At this stage, save for a remarkable turnaround, The Game’s five album run in less than eight years on Interscope Records will be both remembered and forgotten for clearly defined reasons. His technical rapping ability has steadily improved (which is actually quite a rare and welcome trait); his name-dropping has been so incessant that you can help but give him a bye for it now; plus he’s dropped two classics, and two albums that have already been largely forgotten. His is a story of surviving gunshots, hustling that mixtape game, then getting a deal that now probably seems more like an anchor than anything and constant beef. However, to give credit where it is due, he damn well knows how to put an album together: only “L.A.X.” didn’t flow too well, whilst every other joint – whether well-received or not – is always put together expertly. “Jesus Piece” almost manages continue that fine run, even it is a shamelessly half-hearted attempt at a concept album, whilst also piling in as many guests as he possibly can (I counted at least 24 guest features).
The fact that it seems to be getting a lot of praise as one of the albums of the year says a lot more about how disappointing 2012 has been, as opposed to how great “Jesus Piece” might actually be. The name-dropping is here and present, in full effect – it’s just that now, Taylor also name-drops God a lot (the religious angle is more of a parachuted-in theme). There is also a catchy single featuring Lil Wayne, Tyga, Wiz Khalifa and Chris Brown that’s generated interest. Yet, one can’t help feeling that The Game is keen to end his uneasy alliance with Interscope Records, and it seems like JP is a hastily-assembled end of year dorm party where the students rebelliously spray shaving foam and talk all night about how they are gonna rule the world.
Consistency isn’t a problem on “Jesus Piece” – whether we are talking about the rapper or the music. The Game should catch a few people by surprise here, as he delivers some genuinely impressive wordplay and some brilliant punchlines (“Heavens Arms” is the only song with no guests, and he goes pretty damn hard throughout). His usual idiosyncrasies are back with a vengeance, but you should know all about his quirks by now. Musically, pretty much every track is consistently solid – but there are very few spectacular highlights, with pretty much nothing threatening “classic” territory (except maybe “Pray” and “All That (Lady)” at a stretch). It’s all particularly derivative of whatever Game’s been listening to on his iPod Shuffle – one would assume a lot of “Cruel Summer,” Rick Ross and Bone Thugs. It’s a shame, as the lead artist doesn’t seem to be able to connect fully with his audience any more, and it is a far cry from him “Doctor’s Advocate” days.

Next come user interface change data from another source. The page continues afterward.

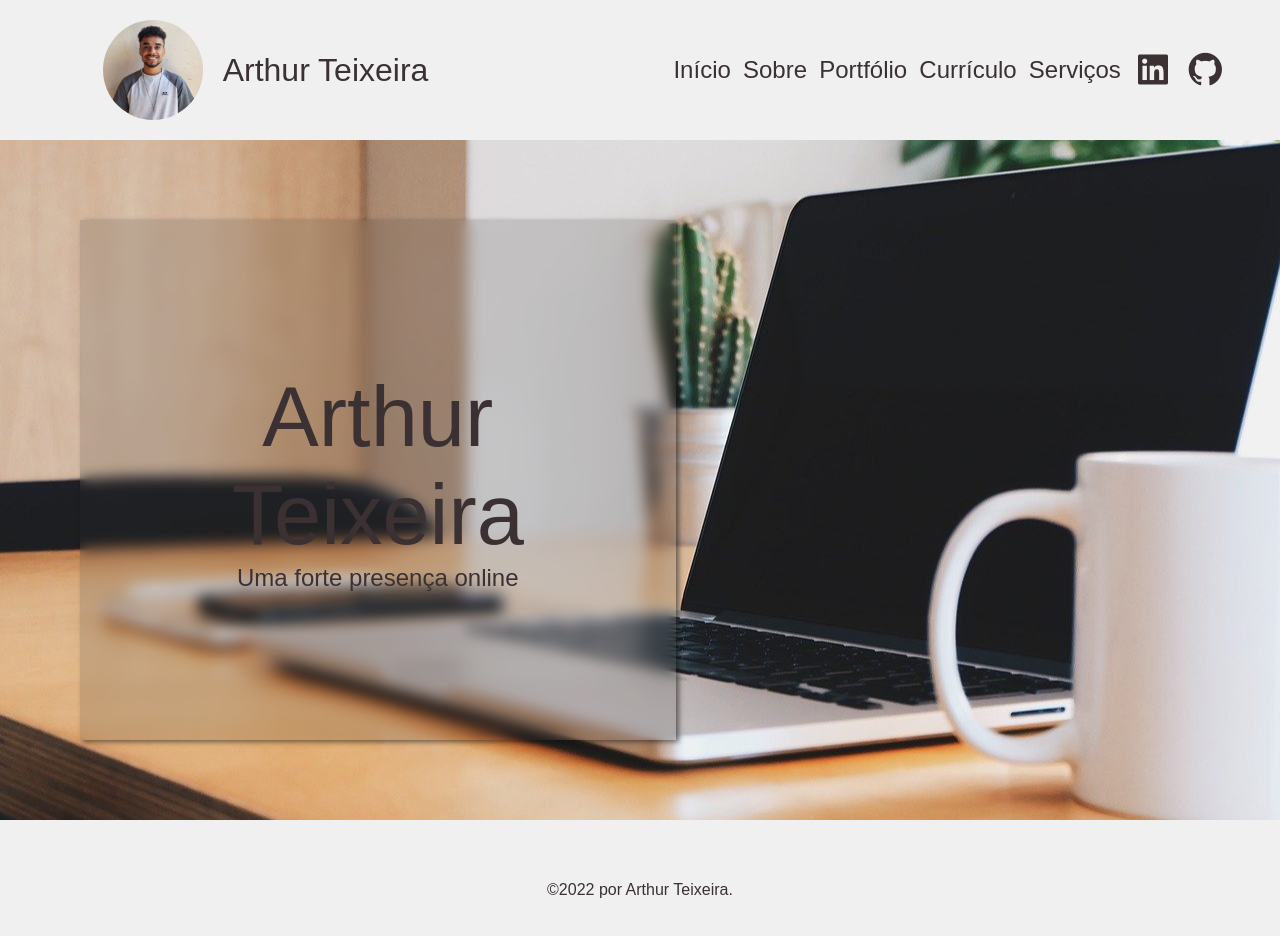
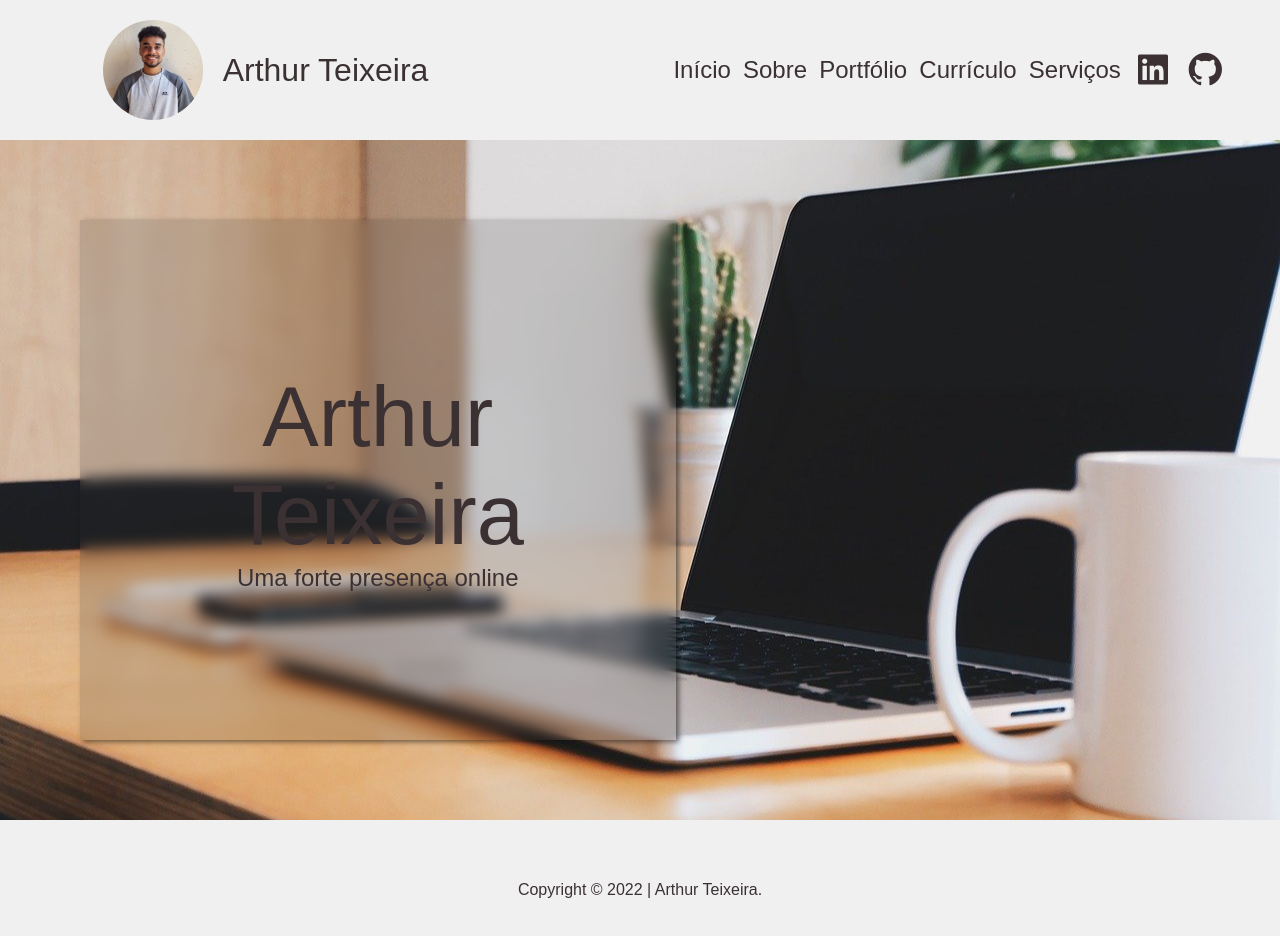
Before and after one commit to TuzinF5/arthur-teixeira-portfolio, a React (Create React App) app: page / in a window 1280 px wide. Shown: the top 936 px of the page. Built offline with nearby package versions, Linux system fonts and the light colour scheme; a web font is replaced by a local one.

Commit message:
Mudando mensagem

```diff
--- a/src/components/Footer.js
+++ b/src/components/Footer.js
@@ -5,7 +5,7 @@ export default class Footer extends Component {
   render() {
     return (
       <footer className={ style.footer }>
-        <p>©2022 por Arthur Teixeira.</p>
+        <p>Copyright © 2022 | Arthur Teixeira.</p>
       </footer>
     );
   }
```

But some people just want an album full of decent beats, a solid rapper and some hummable choruses. Songs like “Jesus Piece” really don’t fire on all cylinders (Kanye’s feature is a return for Game’s one-line chorus on “Crack Music” and Common’s verse is clunky). 2 Chainz and Rick Ross do as expected on “Ali Bomaye” whilst Pusha T apes his own “New God Flow” on “Name Me King.” Last year, Kendrick set “The City” ablaze on the R.E.D album opener, but “See No Evil” just doesn’t quite compare. The last couple of tracks before “Celebration” are practically phoned in (“Hallelujah” and “Freedom”), such is the eagerness to get to the finish line. And yet there are a few songs that are worth your time.
“Pray” featuring J.Cole is quite excellent, with the beat, subject matter and delivery from both artists – who are basically the same (have you noticed how similar Cole is to Taylor?) – making it a pleasant surprise that ties into the theme, as well as being a standalone track worthy of praise. “Celebration” functions well as an early-90’s BTNH throwback, whilst “All That (Lady)” flips a D’Angelo sample to good effect. “Heaven’s Arms” finds Taylor on fire, whilst “Can’t Get Right” displays his confessional side pretty well. And the album opener bangs hard, with Meek Mill earning his appearance fee.
To be honest, this just doesn’t really feel like a Game album – there’s a distinct lack of drama, of real hyperbole, of genuine excitement. It tends to come across as a resume, showing him off in the shop window for potential labels to sign him up (my bet is he ends up with MMG or someone on a short deal). The album covers (whether the genial stained glass black Jesus or the beautiful simplicity of his late brother, shot in the prime of life) deserved more, and it fails to deliver on the promise hinted at by the artwork. Whilst this review may come across as overcritical, it’s just that this doesn’t feel genuine, and it seems like Game’s already moved on to the next phase of his life. He’s been called a jack of all trades, but he does have some exceptional talents that he’s probably just saving for his next deal – when he will have to prove himself all over again.